Agomab has quickly become a darling of biotech investors. The company recently raised another USD 100 million or EU 95 million): the largest private investment round ever in Flanders’ biotech sector. This brings the capital raised since its inception to USD 240 million, a remarkable feat for a company barely six years old.
Based in Ghent (Flanders), Agomab develops medicine to stop organ damage caused by fibrosis: the formation of scar tissue by chronic inflammation. Previous rounds included pharma giants Pfizer and Boehringer Ingelheim, among others. This time, the deal is driven by Fidelity, one of the world’s largest investment funds.
“You don't close a deal like that overnight; it’s the result of years of maintaining close contact,” says Agomab CEO Tim Knotnerus. EQT Life Sciences, the largest biotech financier in Europe, is also taking part in the financing round, as is KKR, a major reference in the private equity world.
Investors are mainly attracted by the promising science behind Agomab. Fibrosis is a medical field that’s relatively unexplored by pharma companies. The most advanced project is the search for a medicine to treat intestinal fibrosis in patients with Crohn’s disease. Agomab successfully concluded an initial study with healthy volunteers. It is now in full preparation for a phase 2 study, treating 36 patients.
While the study results will determine the company’s future, the American Food & Drug Administration has decided to give Agomab a pre-approval fast-track pass.

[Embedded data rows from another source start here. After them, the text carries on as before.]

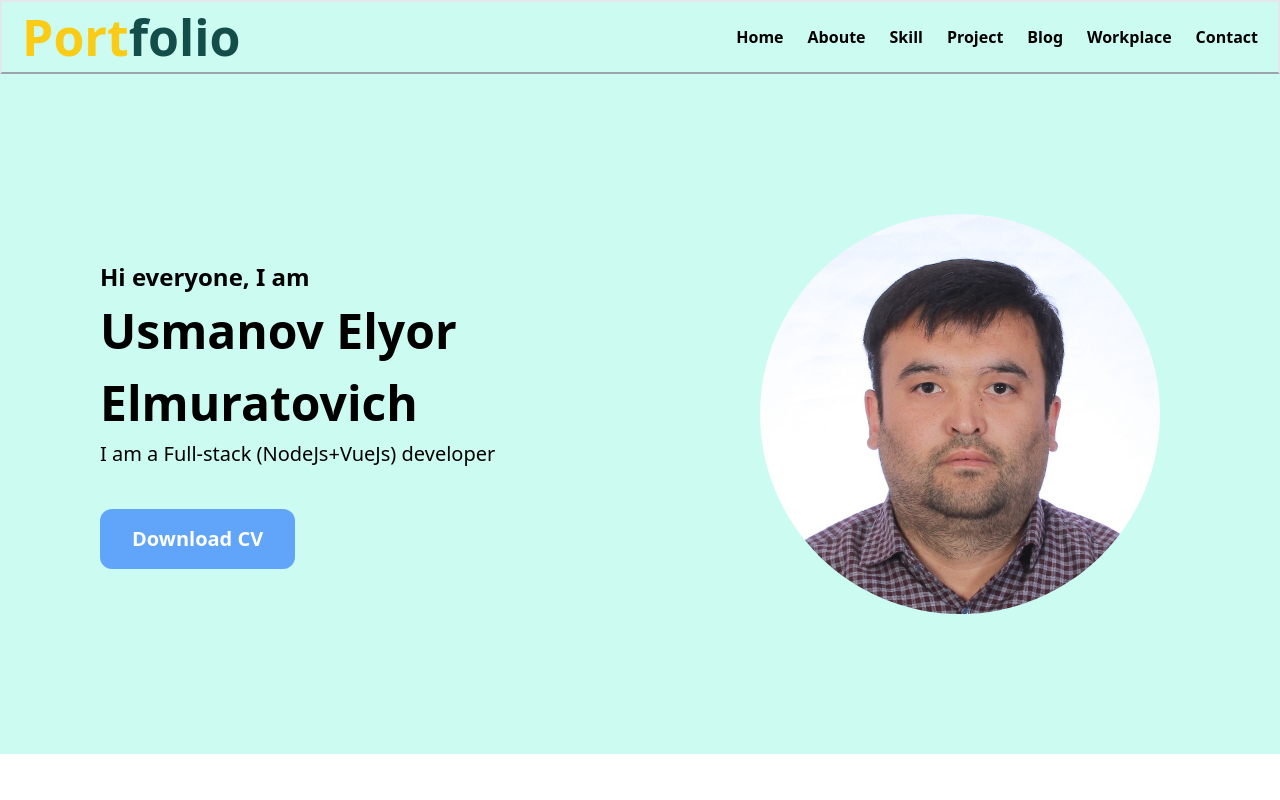
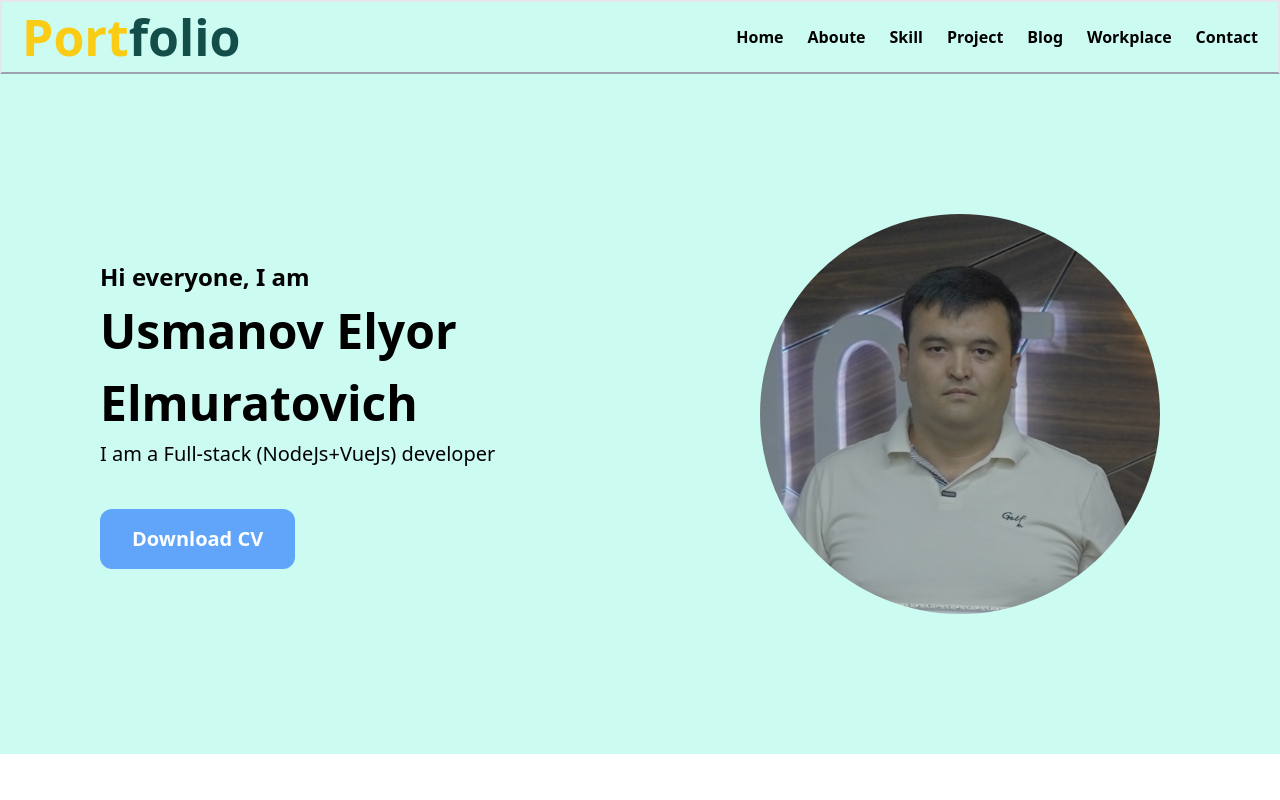
Before and after one commit to masterusmanov/Personal-Portfolio, a Nuxt app: page / in a window 1280 px wide. Shown: the top 800 px of the page. Built offline with nearby package versions, Linux system fonts and the light colour scheme; no server answers.

Commit message:
Update index.vue

```diff
--- a/pages/index.vue
+++ b/pages/index.vue
@@ -18,7 +18,7 @@
                     </div>
                 </div>
                 <div class="myypic w-1/2 flex justify-center items-center font-bold">
-                    <img src="../public/myphoto.png" alt="" class="mypic rounded-full w-[400px] object-cover">
+                    <img src="../public/moy-e157806a.png" alt="" class="mypic rounded-full w-[400px] object-cover">
                 </div>
             </div>
         </div>
```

This is a clear indicator of the high medical need. Half of all patients with Crohn's, a chronic inflammatory bowel disease, develop fibrosis to some degree, which causes the small intestine to narrow at the end.
Agomab is confident its medicine can stop the fibrosis process. “This has been tried – in vain – by several pharmaceutical companies. There were always too many side effects. Our medicine is introduced into the intestines in pill form. Using a chemical trick, the active ingredient doesn’t enter the bloodstream, avoiding side effects elsewhere in the body.” Agomab will also apply this approach to pulmonary fibrosis, a deadly condition that affects 50,000 new patients worldwide each year.
Stopping the fibrosis process would already be a big step forward, but Agomab is aiming even higher. In the first patient study, Knotnerus also hopes to get an indication of whether the drug can repair organ damage. “That’s the holy grail,” he says. “Not everyone is convinced that it can, including some investors. We’ll have to wait and see. There is a risk involved in these investments, for sure. What we are trying to achieve is not incremental innovation, but breakthrough science.”
One of the potential Agomab drugs was developed using technology from Argenx, another successful Flanders-based biotech firm. Other research programs were brought in through Agomab’s acquisition of Origo Biopharma (Spain) several years ago.